Described verbatim by informant:

“Esfand is basically these dried herbs that, every Persian household has them. And say um a lot of bad things have been happening like your car broke down, you got a bad grade, your boyfriend broke up with you, someone died, you know, so people feel like it’s obviously like it’s evil spirits literally are around your house and around your car and they’re around you so when you burn the esfand you walk around and its smells horrible and you walk around and you just you do it over everyone’s head you do it over even like around your pets head you do it around your car um everything you um walk through the room cuz you’re killing things by burning the esfand cuz it smells so bad and that like gives it’s like a cleansing to get rid of the bad spirits that are causing the bad things. It doesn’t even necessarily have to be evil spirits it can just be like people evil eyeing you and wanting bad things to happen to you. Negative Vibes.

Sage is kind of a similar process it’s just to clean whatever was in the house previously to be gone, it’s a fresh start, cuz you don’t know what happened someone could’ve died in that house, you know? Crazy things. So if you want a fresh start in a new home you can do that.”

Esfand to my knowledge is unique to Persian culture and this cleansing ritual. Ritual burning of herbs is common to many cultures, especially burning with sage. The idea of smoking out spaces and people for purification is something I know to be relevant to a lot of Native American tribes, Mesoamerican cultures, Aboriginal tribes, and countless others around the world. Though smoke is considered polluting and dangerous to many people, burning and beginning anew is a process found in nature, ie wildfires. This has since been observed by humans and emulated in swidden or slash-and-burn agriculture across the globe. Perhaps there is some root to the notion of burning and cleansing there, though that connection seems unlikely in the context of the Middle East, unless the practice of burning herbs was learned or brought in by some other influence (perhaps by trade ie along the Silk Road). This theory is purely speculative, though, as ritual burning could have begun in the Middle East or spontaneously come about for all I know.

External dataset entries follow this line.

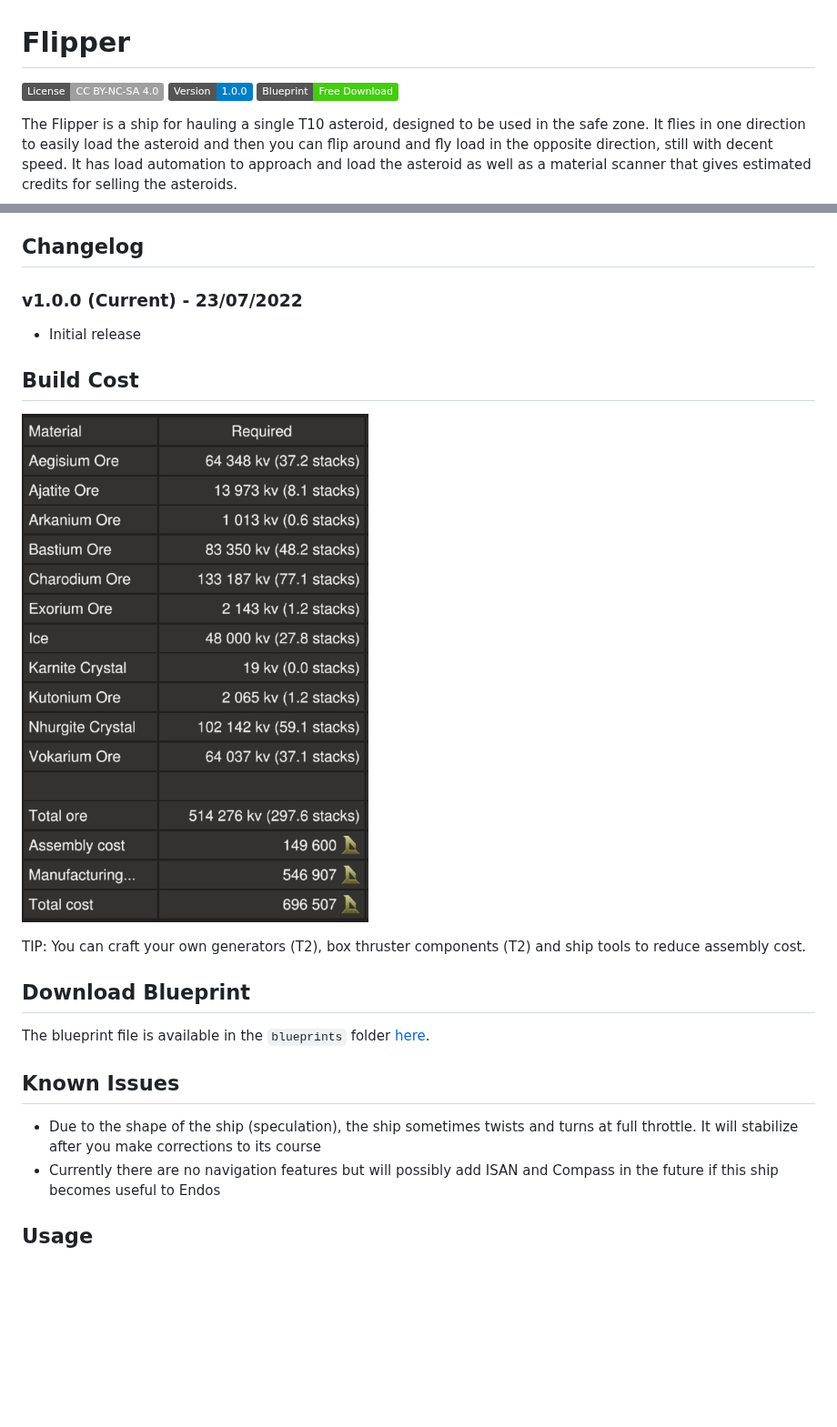
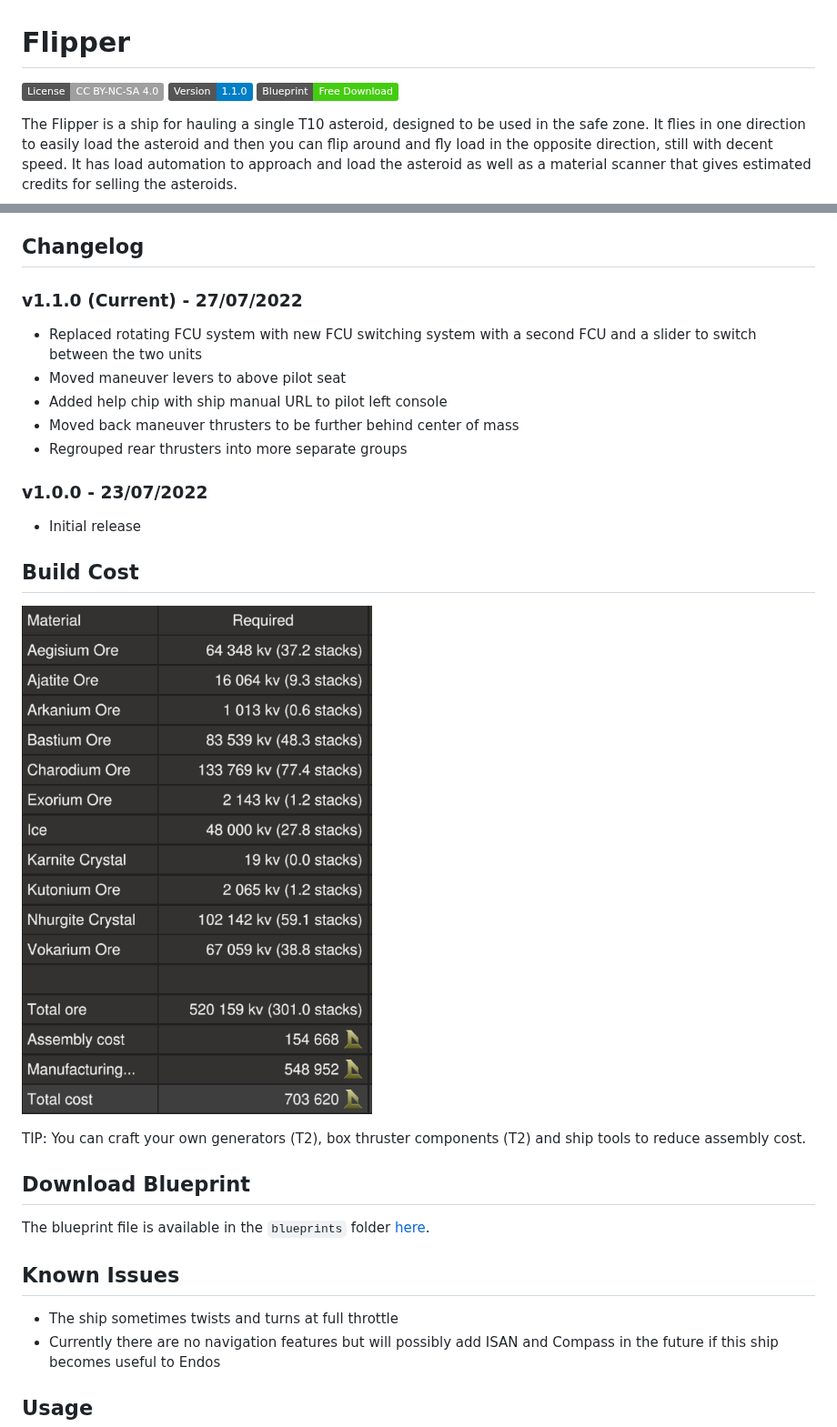
Before and after one commit to EGO-Tech/starbase-ships, a Markdown page: flipper/README.md, 2 parts joined by grey strips. Shown at 91% size. Rendered like a GitHub page; pictures changed too: flipper/images/build_cost.png; badges without logos; blank space fills up the shorter version.

Commit message:
flipper: version 1.1.0

```diff
--- a/flipper/README.md
+++ b/flipper/README.md
@@ -1,7 +1,7 @@
 # Flipper
 
 [![CC BY-NC-SA 4.0](https://img.shields.io/badge/License-CC%20BY--NC--SA%204.0-lightgrey.svg)](http://creativecommons.org/licenses/by-nc-sa/4.0/)
-[![Version](https://img.shields.io/static/v1?label=Version&message=1.0.0&color=blue)](#changelog)
+[![Version](https://img.shields.io/static/v1?label=Version&message=1.1.0&color=blue)](#changelog)
 [![Blueprint](https://img.shields.io/static/v1?label=Blueprint&message=Free%20Download&color=brightgreen)](#download-blueprint)
 
 The Flipper is a ship for hauling a single T10 asteroid, designed to be used in the safe zone. It flies in one direction to easily load the asteroid and then you can flip around and fly load in the opposite direction, still with decent speed.
@@ -38,7 +38,15 @@ The ship has the following features:
 
 ## Changelog
 
-### v1.0.0 (Current) - 23/07/2022
+### v1.1.0 (Current) - 27/07/2022
+
+- Replaced rotating FCU system with new FCU switching system with a second FCU and a slider to switch between the two units
+- Moved maneuver levers to above pilot seat
+- Added help chip with ship manual URL to pilot left console
+- Moved back maneuver thrusters to be further behind center of mass
+- Regrouped rear thrusters into more separate groups
+
+### v1.0.0 - 23/07/2022
 
 - Initial release
 
@@ -54,7 +62,7 @@ The blueprint file is available in the `blueprints` folder [here](https://github
 
 ## Known Issues
 
-- Due to the shape of the ship (speculation), the ship sometimes twists and turns at full throttle. It will stabilize after you make corrections to its course
+- The ship sometimes twists and turns at full throttle
 - Currently there are no navigation features but will possibly add ISAN and Compass in the future if this ship becomes useful to Endos
 
 ## Usage
```
Also changed, not shown: README.md (+1 -1 lines), 2 other files.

I later got an email from my informant saying she wasn’t sure if she explained esfand and it’s relation to the evil eye well enough so she sent me a link to a website that she felt explained it well:

Esfand & The Evil Eye